Priceline.com (NASDAQ:PCLN) embodies the Godfather mantra, "it's nothing personal, just business." Priceline.com over the last few years has been a monster of a stock, buying competitors, taking market share, and handing investors gains of more than 900%. The company has grown revenues and earnings at a breakneck speed helped along by both the smartphone/tablet super-trend of online booking, and through big acquisitions in Europe and Asia.
Booking.com was acquired by Priceline.com in July of 2005. Booking.com is based in Amsterdam and is the world's leading online hotel reservations agency by room nights sold. Booking.com offers over 215,000 hotels, in 167 countries, and is available in 41 languages.
The second valuable add-on is Agoda.com, acquired by Priceline.com in November of 2007. Agoda.com went on to grow into one of the leading booking websites in the Asia-Pacific region, building a network of 27,000 hotels, and more than 168,000 worldwide. In May of this year the company won the "Favorite Online Travel Site" Award, a prestigious award in Asia, reaffirming Agoda's position as an industry leader in its market.
Priceline.com is a fast growing franchise in the fast growing online travel booking industry. Priceline.com earnings growth has exploded from $5.10 per share in 2008, to an estimated $39.70 per share in 2013. Trading at $628.44, 28x earnings, Priceline.com shares are 17% off their 2012 peak; despite reporting a strong Q1, including revenues that rose 29%. The earnings multiple of 28x is a little rich for my liking, but long-term earnings growth looks to be +35% this year and next; leaving the shares trading at 16x 2013 earnings. Priceline.com is a great addition to any portfolio looking for growth, or technology exposure.
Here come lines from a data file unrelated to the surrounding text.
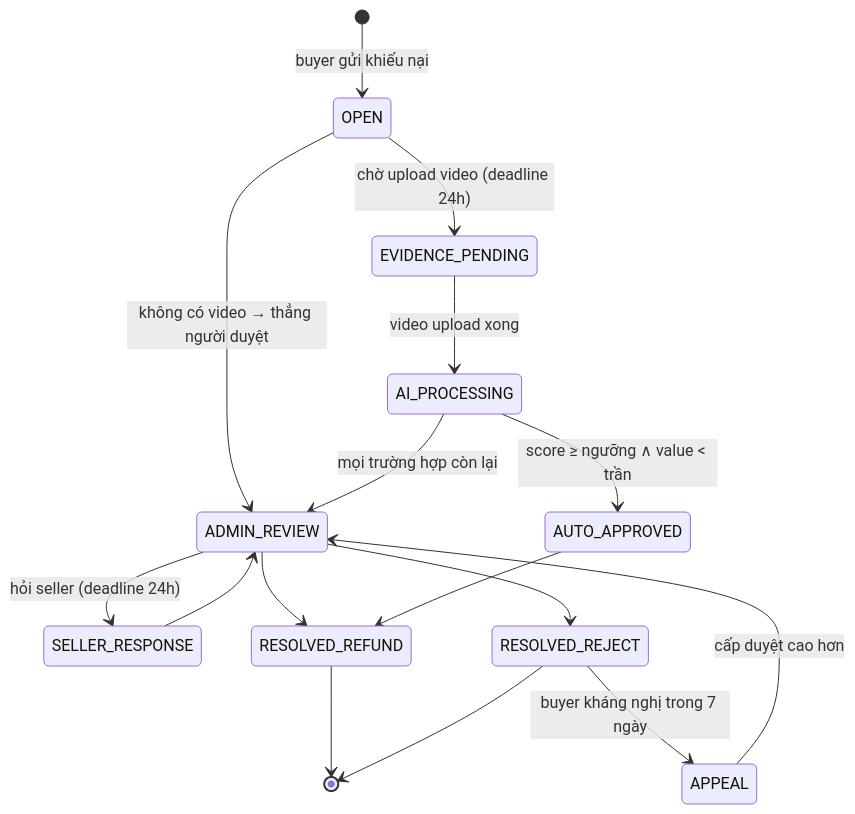
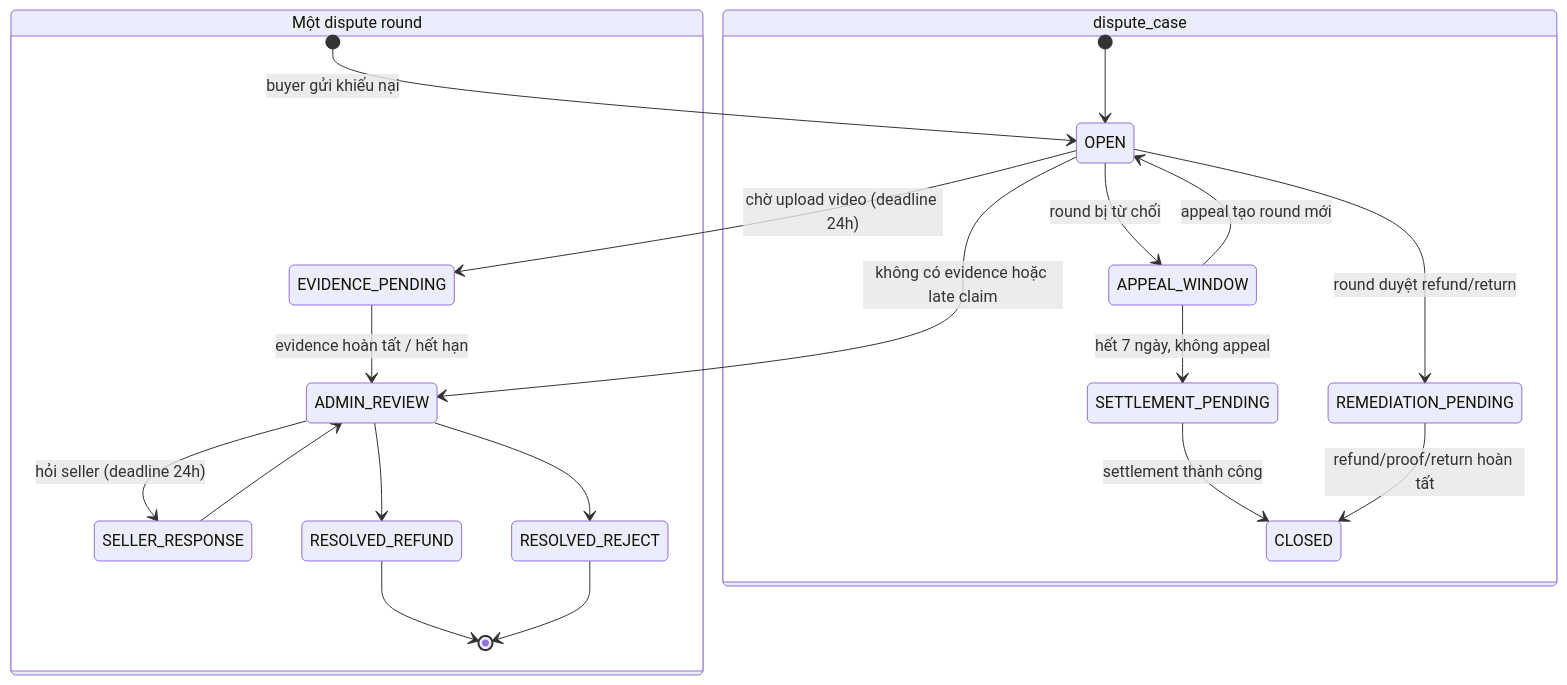
Before and after one commit to kttt294/Rebox: the third of 3 diagrams in docs/01-TECHNICAL-SPEC.md, drawn with Mermaid. The commit also changed other lines of this file and 68 other files, not shown here.

````diff
--- a/docs/01-TECHNICAL-SPEC.md
+++ b/docs/01-TECHNICAL-SPEC.md
@@ -753,18 +1213,25 @@
 ```mermaid
 stateDiagram-v2
+  state "Một dispute round" as round {
   [*] --> OPEN: buyer gửi khiếu nại
   OPEN --> EVIDENCE_PENDING: chờ upload video (deadline 24h)
-  EVIDENCE_PENDING --> AI_PROCESSING: video upload xong
-  OPEN --> ADMIN_REVIEW: không có video → thẳng người duyệt
-  AI_PROCESSING --> AUTO_APPROVED: score ≥ ngưỡng ∧ value < trần
-  AI_PROCESSING --> ADMIN_REVIEW: mọi trường hợp còn lại
+  EVIDENCE_PENDING --> ADMIN_REVIEW: evidence hoàn tất / hết hạn
+  OPEN --> ADMIN_REVIEW: không có evidence hoặc late claim
   ADMIN_REVIEW --> SELLER_RESPONSE: hỏi seller (deadline 24h)
   SELLER_RESPONSE --> ADMIN_REVIEW
   ADMIN_REVIEW --> RESOLVED_REFUND
   ADMIN_REVIEW --> RESOLVED_REJECT
-  AUTO_APPROVED --> RESOLVED_REFUND
-  RESOLVED_REJECT --> APPEAL: buyer kháng nghị trong 7 ngày
-  APPEAL --> ADMIN_REVIEW: cấp duyệt cao hơn
   RESOLVED_REFUND --> [*]
   RESOLVED_REJECT --> [*]
+  }
+
+  state "dispute_case" as case {
+    [*] --> OPEN
+    OPEN --> APPEAL_WINDOW: round bị từ chối
+    APPEAL_WINDOW --> OPEN: appeal tạo round mới
+    APPEAL_WINDOW --> SETTLEMENT_PENDING: hết 7 ngày, không appeal
+    SETTLEMENT_PENDING --> CLOSED: settlement thành công
+    OPEN --> REMEDIATION_PENDING: round duyệt refund/return
+    REMEDIATION_PENDING --> CLOSED: refund/proof/return hoàn tất
+  }
 ```
````
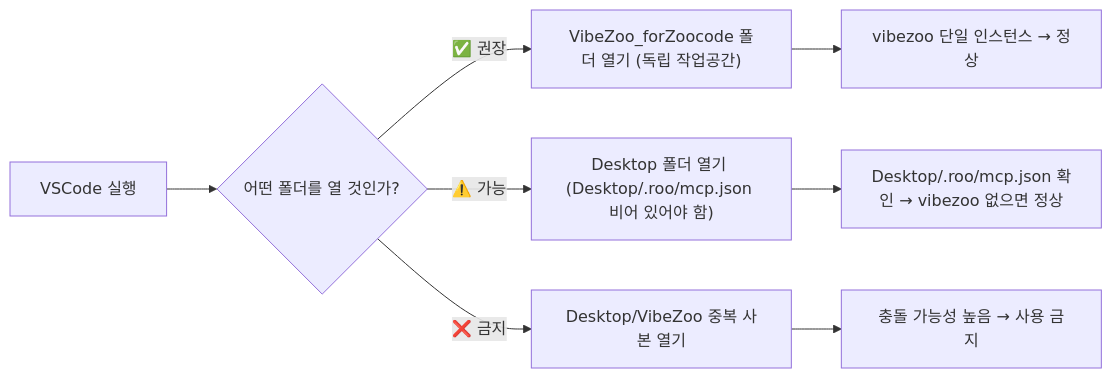
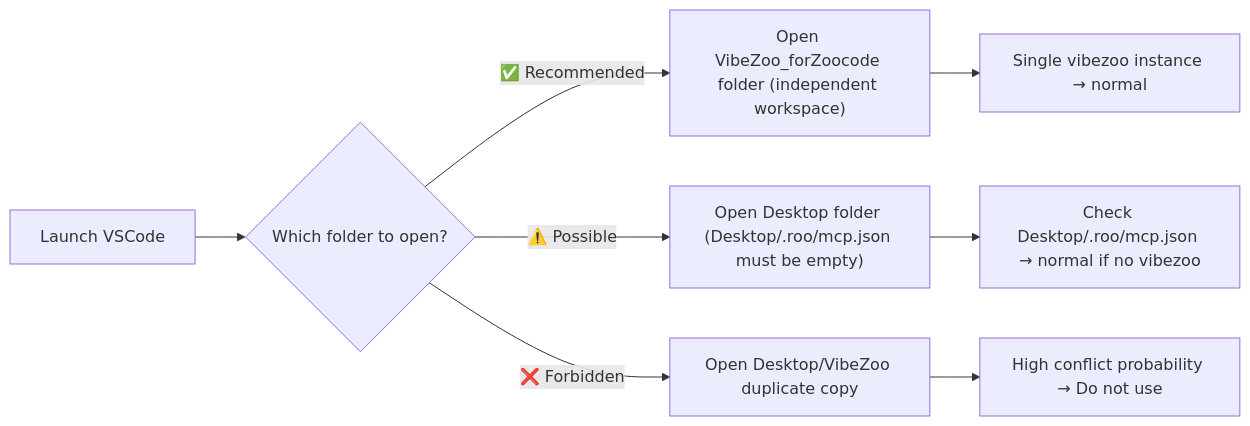
The second of 2 diagrams in plans/mcp-config-redesign.md (myk1yt/VibeZoo), drawn with Mermaid before and after one commit. The commit also changed other lines of this file and 6 other files, not shown here.

````diff
--- a/plans/mcp-config-redesign.md
+++ b/plans/mcp-config-redesign.md
@@ -210,10 +210,10 @@
 ```mermaid
 graph LR
-    A[VSCode 실행] --> B{어떤 폴더를 열 것인가?}
-    B -->|"✅ 권장"| C["VibeZoo_forZoocode 폴더 열기 (독립 작업공간)"]
-    B -->|"⚠️ 가능"| D["Desktop 폴더 열기 (Desktop/.roo/mcp.json 비어 있어야 함)"]
-    B -->|"❌ 금지"| E["Desktop/VibeZoo 중복 사본 열기"]
-    C --> F["vibezoo 단일 인스턴스 → 정상"]
-    D --> G["Desktop/.roo/mcp.json 확인 → vibezoo 없으면 정상"]
-    E --> H["충돌 가능성 높음 → 사용 금지"]
+    A[Launch VSCode] --> B{Which folder to open?}
+    B -->|"✅ Recommended"| C["Open VibeZoo_forZoocode folder (independent workspace)"]
+    B -->|"⚠️ Possible"| D["Open Desktop folder (Desktop/.roo/mcp.json must be empty)"]
+    B -->|"❌ Forbidden"| E["Open Desktop/VibeZoo duplicate copy"]
+    C --> F["Single vibezoo instance → normal"]
+    D --> G["Check Desktop/.roo/mcp.json → normal if no vibezoo"]
+    E --> H["High conflict probability → Do not use"]
 ```
````
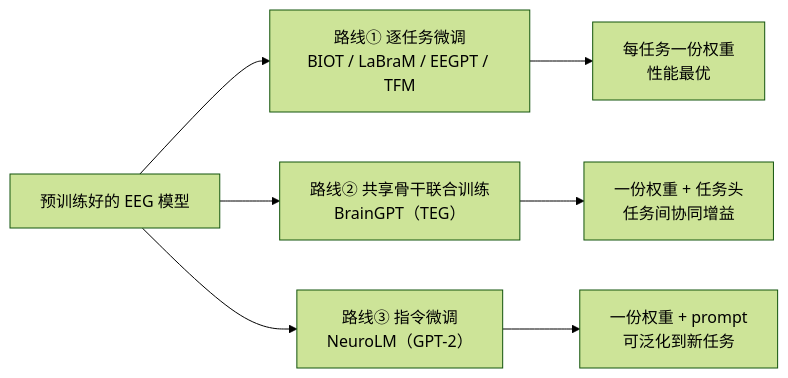
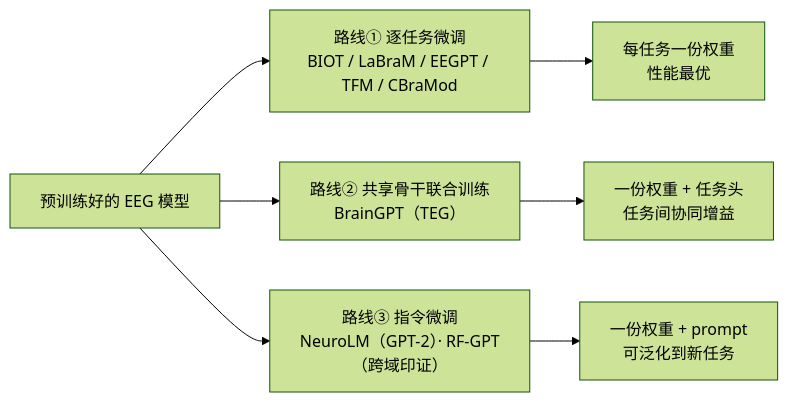
One commit to CyLin-CSU/paper-notes changed the diagram in docs/topics/multi-task.md. Above: the diagram before and after it, drawn with Mermaid (forest theme). The commit also changed other lines of this file and 9 other files, not shown here.

````diff
--- a/docs/topics/multi-task.md
+++ b/docs/topics/multi-task.md
@@ -12,9 +12,9 @@
 ```mermaid
 flowchart LR
-    A["预训练好的 EEG 模型"] --> B["路线① 逐任务微调<br/>BIOT / LaBraM / EEGPT / TFM"]
+    A["预训练好的 EEG 模型"] --> B["路线① 逐任务微调<br/>BIOT / LaBraM / EEGPT / TFM / CBraMod"]
     A --> C["路线② 共享骨干联合训练<br/>BrainGPT（TEG）"]
-    A --> D["路线③ 指令微调<br/>NeuroLM（GPT-2）"]
+    A --> D["路线③ 指令微调<br/>NeuroLM（GPT-2）· RF-GPT（跨域印证）"]
     B --> E["每任务一份权重<br/>性能最优"]
     C --> F["一份权重 + 任务头<br/>任务间协同增益"]
     D --> G["一份权重 + prompt<br/>可泛化到新任务"]
 ```
````
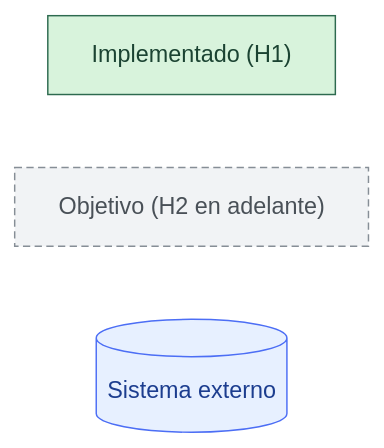
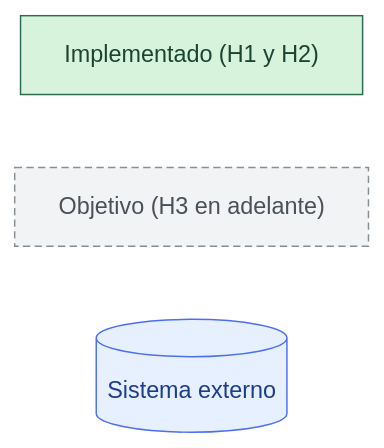
The first of 10 diagrams in README.md (lautaromoreyraa/spherex-blink), drawn with Mermaid before and after one commit. The commit also changed other lines of this file, not shown here.

````diff
--- a/README.md
+++ b/README.md
@@ -26,10 +28,10 @@
 ```mermaid
 flowchart LR
-    H["Implementado (H1)"]:::hecho
-    O["Objetivo (H2 en adelante)"]:::objetivo
+    H["Implementado (H1 y H2)"]:::hecho
+    O["Objetivo (H3 en adelante)"]:::objetivo
     E[("Sistema externo")]:::externo
 
     classDef hecho fill:#d8f3dc,stroke:#2d6a4f,color:#1b4332
     classDef objetivo fill:#f1f3f5,stroke:#868e96,stroke-dasharray:5 3,color:#495057
     classDef externo fill:#e7f0ff,stroke:#4c6ef5,color:#1c3d8f
 ```
````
Priceline.com is very exposed to Europe via the Booking.com arm of the company, and a fiscal implosion in Spain or Greece would send Priceline.com shares to the low $500 range.
Long-term the global middle class will continue to emerge and travel/vacation spending will increase dramatically. Priceline.com is well positioned in the USA, Europe, and the behemoth that is the Asian market. Also the global smart phone revolution favors electronic bookings, and gives the company access to new markets/customers everyday. Priceline.com should be bought on dips, and held until global consumers no longer wish to go on vacation. If lucky the shares will fall to the $550 range; if not I will accumulate shares on the way up.
Buy on dips, always do your homework, and also see Priceline.com SEC filings.